For a popular deity such the Egyptian Isis or the Greek Zeus, this may simply be found through a quick Google search. Norse mythology, for example, has many great resources available to study, as does Hellenic culture (Greek) and Roman culture. 

For a more obscure Pagan God, such as the Celtic God Manannán Mac Lír, we will need to move beyond archaeological evidence and begin to also look at the textual sources that are available which mention them, looking for firm evidence from scholarly resources as far as possible.

In either case, an online database such as Academia.edu, or JSTOR, should yield some search results in the form of academic papers and articles, or you can go to Google Scholar to begin the search for quality books and papers to study. 

Wherever your search begins, appropriate worship should always begin with paying attention to and respecting those teachers, scholars and authors who are within the source culture from which these Pagan Gods have come.

Even if you can’t find anyone who is native to that culture and specifically identifies as a contemporary Pagan, it is very important to get to know as much as you can about the culture (ancient and modern), and to immerse yourself in the language and traditions – so you can begin to understand the essential nature of these deities rather than some Neo-Pagan perspective or outsiders’ misconceptions of that God. 

Unfortunately, there is a whole mess of cultural appropriation happening within Neo-Paganism, and it is up to us to be respectful of these cultures, and attempt to genuinely connect with the Pagan Gods and their religious connotations as they truly are, rather than as we wish them to be in some fantasy simulation.

Why We Work With Deities

 When you have established a working relationship with a God or Goddess, that is mutually respectful and authentically engaged with their national mythologies, they will often become a useful ally to your life.

A deity may be a good friend to have by your side, or a true teacher who has got your back in times of trouble, and your best interests at heart (for the most part, as they do have their own agendas too!).

You can ask them for support, request their guidance to help you make decisions, and seek advice on how to handle certain situations which may feel overwhelming to tackle alone.

They may be inspirational to your creative endeavors, or provide you with ideas and solutions for problems – either directly in communication, or through the established stories and texts within their culture’s manuscript tradition.

If you are struggling with something, you can pray to them, and formally ask them to help you resolve whatever issue you are dealing with during a ritual or a spell. Or, you can simply tell them about your problem, and see what happens.

You might receive communication instructing you to try another path, or to take action in another way. Or you may receive a message back telling you that they cannot help you at this time. In either case, you will learn something new about your own situation, and you will gain insight into how to proceed.

How to Work with Pagan Gods?

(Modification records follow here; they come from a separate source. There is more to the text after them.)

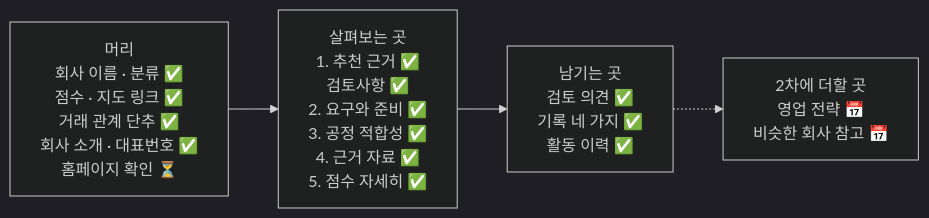
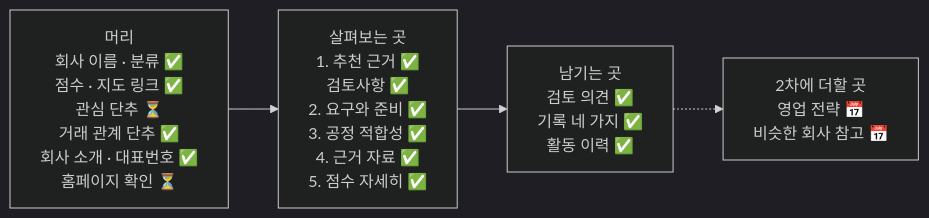
One commit to agent-ddalgi-team/final-geosan changed the third of 3 diagrams in docs/map/feature-map.md. Above: the diagram before and after it, drawn with Mermaid (dark theme). The commit also changed other lines of this file, not shown here.

````diff
--- a/docs/map/feature-map.md
+++ b/docs/map/feature-map.md
@@ -112,9 +115,9 @@
 ```mermaid
 flowchart LR
-    H["머리<br/>회사 이름 · 분류 ✅<br/>점수 · 지도 링크 ✅<br/>거래 관계 단추 ✅<br/>회사 소개 · 대표번호 ✅<br/>홈페이지 확인 ⏳"]
+    H["머리<br/>회사 이름 · 분류 ✅<br/>점수 · 지도 링크 ✅<br/>관심 단추 ⏳<br/>거래 관계 단추 ✅<br/>회사 소개 · 대표번호 ✅<br/>홈페이지 확인 ⏳"]
     R["살펴보는 곳<br/>1. 추천 근거 ✅<br/>검토사항 ✅<br/>2. 요구와 준비 ✅<br/>3. 공정 적합성 ✅<br/>4. 근거 자료 ✅<br/>5. 점수 자세히 ✅"]
     W["남기는 곳<br/>검토 의견 ✅<br/>기록 네 가지 ✅<br/>활동 이력 ✅"]
     K["2차에 더할 곳<br/>영업 전략 📅<br/>비슷한 회사 참고 📅"]
     H --> R --> W
     W -.-> K
 ```
````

Once you’ve done all of the above, you’ll want to consider how best to begin practically working with these Pagan Gods. There are many different approaches to working with deities, as Paganism is a very personal spiritual path.

You might prefer the traditional approach, which involves building relationships with specific Pagan Gods over time, and then working closely with them for guidance and support during life events, or when you’re facing challenges.

It is not uncommon for people to seek out a specific Pagan God or Goddess, and then spend years and even decades trying to develop a personal relationship with them. Often, this sort of work develops into a Priesthood calling, or a lifetime of dedication and devotion to one deity (though it doesn’t have to be taken that far).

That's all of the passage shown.